7. It is true that in the definition of the word 'tenant' it is provided that it includes a sub-tenant, but read in the light of the definition of ''landlord', it means that in the various provisions in the Act the word 'tenant' should be deemed to include a sub-tenant where the action is taken by a tenant in chief as against the sub-tenant. To avoid a repetition and for the sake of brevity the Act provides that in relation to a sub-tenant, the tenant-in-chief is to be treated as a landlord. Vice versa, the sub-tenant is a tenant only in relation to the tenant-in-chief. I am unable to infer from this provision that a sub-tenant, is a tenant in relation also to the true owner of the accommodation. That being so, Girdhari Lal did not occupy the position of a tenant as against the plaintiffs-appellants and so it was not necessary for them to obtain the permission from the District Magistrate under Section 3 of the Act for his eviction from the shop in dispute.
8. It was argued on behalf of the respondents that the Act is a remedial measure and it must be construed so as to secure the relief contemplated by it. As laid down by their Lordships of the Judicial Committee in Raghuraj Singh v. Harkishan Das, 1944 ALL. L.J. 162 (P.C.) the construction must be reasonable. The language of the statute should not be stretched so as to place an interpretation which it does not reasonably admit of. Prior to the enactment of this Act the position was that the rights of a sub-tenant were subordinate to those of the tenant-in-chief. There is nothing in the Act to show that the sub-tenant has been given any rights independent of those of the tenant-in-chief. When Chandrapal has become liable for eviction in the suit by the owners, the sub-tenant, Girdhari Lal, must also submit. How can he continue in the shop when there is no privity of contract between him and the true owners.
9. For the above reasons, I differ from the view taken by the learned District Judge and hold that it was not necessary for the plaintiffs to have obtained the permission under Section 3 of the Act as against the sub-tenant.

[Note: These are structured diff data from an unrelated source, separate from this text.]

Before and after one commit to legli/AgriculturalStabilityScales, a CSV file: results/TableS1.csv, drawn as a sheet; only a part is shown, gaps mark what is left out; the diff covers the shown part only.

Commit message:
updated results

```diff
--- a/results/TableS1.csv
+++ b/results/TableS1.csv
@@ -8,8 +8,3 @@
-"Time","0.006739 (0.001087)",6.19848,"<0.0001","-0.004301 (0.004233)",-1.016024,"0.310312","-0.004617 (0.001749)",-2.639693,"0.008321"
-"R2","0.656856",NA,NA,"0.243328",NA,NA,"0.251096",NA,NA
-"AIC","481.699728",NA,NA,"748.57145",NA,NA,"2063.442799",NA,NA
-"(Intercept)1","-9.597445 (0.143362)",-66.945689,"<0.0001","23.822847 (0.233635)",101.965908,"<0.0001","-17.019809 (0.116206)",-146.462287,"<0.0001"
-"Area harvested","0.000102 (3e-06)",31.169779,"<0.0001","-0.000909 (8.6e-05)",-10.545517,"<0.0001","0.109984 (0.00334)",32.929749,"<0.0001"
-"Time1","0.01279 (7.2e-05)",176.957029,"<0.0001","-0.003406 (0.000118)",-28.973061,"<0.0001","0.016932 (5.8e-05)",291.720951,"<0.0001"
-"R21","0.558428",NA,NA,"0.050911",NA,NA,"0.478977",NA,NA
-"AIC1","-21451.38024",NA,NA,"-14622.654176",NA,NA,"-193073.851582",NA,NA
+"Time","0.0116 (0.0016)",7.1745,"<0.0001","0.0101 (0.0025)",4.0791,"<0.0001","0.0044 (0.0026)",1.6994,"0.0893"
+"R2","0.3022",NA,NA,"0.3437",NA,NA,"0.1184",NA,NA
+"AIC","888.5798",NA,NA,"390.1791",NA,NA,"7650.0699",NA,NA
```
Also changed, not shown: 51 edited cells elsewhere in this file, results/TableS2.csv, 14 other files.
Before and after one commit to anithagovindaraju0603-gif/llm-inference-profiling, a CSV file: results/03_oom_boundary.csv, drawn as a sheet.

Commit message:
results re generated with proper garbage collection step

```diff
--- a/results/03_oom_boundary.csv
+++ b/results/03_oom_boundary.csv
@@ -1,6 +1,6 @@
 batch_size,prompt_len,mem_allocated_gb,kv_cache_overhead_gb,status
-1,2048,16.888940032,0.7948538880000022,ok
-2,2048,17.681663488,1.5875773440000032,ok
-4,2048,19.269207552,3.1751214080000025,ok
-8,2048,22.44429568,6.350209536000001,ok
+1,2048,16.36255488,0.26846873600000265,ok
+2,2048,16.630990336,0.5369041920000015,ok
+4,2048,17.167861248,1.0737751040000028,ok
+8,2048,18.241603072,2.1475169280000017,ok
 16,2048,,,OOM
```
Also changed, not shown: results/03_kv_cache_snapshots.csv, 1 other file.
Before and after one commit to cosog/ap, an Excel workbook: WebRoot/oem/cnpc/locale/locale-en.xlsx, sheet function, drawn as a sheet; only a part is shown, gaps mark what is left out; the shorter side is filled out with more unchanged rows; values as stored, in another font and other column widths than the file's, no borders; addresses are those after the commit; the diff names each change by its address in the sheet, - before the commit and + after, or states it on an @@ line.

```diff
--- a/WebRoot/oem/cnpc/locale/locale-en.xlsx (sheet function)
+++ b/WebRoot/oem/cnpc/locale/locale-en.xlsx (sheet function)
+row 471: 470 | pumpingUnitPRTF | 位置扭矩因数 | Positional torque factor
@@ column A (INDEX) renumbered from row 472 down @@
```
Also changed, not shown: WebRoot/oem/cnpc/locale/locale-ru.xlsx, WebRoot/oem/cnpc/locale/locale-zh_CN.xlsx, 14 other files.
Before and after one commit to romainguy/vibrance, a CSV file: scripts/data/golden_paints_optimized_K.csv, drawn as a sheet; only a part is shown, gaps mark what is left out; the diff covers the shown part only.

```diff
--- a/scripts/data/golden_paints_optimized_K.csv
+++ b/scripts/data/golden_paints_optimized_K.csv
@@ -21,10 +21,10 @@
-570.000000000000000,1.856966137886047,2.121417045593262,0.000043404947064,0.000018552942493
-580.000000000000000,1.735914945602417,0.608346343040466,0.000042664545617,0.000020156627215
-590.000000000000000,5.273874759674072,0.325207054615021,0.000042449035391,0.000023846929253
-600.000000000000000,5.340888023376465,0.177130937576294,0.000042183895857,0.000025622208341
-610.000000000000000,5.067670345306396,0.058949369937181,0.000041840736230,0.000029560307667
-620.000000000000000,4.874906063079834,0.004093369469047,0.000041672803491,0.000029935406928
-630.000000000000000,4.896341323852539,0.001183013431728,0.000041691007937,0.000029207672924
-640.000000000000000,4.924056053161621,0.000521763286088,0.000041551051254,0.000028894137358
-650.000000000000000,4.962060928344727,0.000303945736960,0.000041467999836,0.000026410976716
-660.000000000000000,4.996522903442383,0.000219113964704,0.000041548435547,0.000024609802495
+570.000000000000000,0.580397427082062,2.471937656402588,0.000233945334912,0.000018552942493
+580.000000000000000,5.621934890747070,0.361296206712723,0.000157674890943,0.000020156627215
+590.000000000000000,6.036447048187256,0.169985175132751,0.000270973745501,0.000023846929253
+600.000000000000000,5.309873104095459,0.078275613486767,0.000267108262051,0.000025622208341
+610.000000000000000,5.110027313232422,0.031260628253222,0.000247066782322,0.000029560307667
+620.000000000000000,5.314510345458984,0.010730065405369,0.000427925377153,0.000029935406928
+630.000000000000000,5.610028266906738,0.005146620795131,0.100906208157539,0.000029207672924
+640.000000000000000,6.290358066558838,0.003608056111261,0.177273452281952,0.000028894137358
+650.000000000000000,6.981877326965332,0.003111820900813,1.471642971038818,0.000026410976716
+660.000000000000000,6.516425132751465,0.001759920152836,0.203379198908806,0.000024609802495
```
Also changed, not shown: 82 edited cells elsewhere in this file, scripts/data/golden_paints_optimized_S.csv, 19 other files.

10. The appeal is allowed. The decree of the lower appellate Court is modified so as to decree the claim of ejectment as against Girdhari Lal also. The decree of the trial Court is restored. The plaintiffs, appellants will have their costs from Girdhari Lal, respondent, throughout.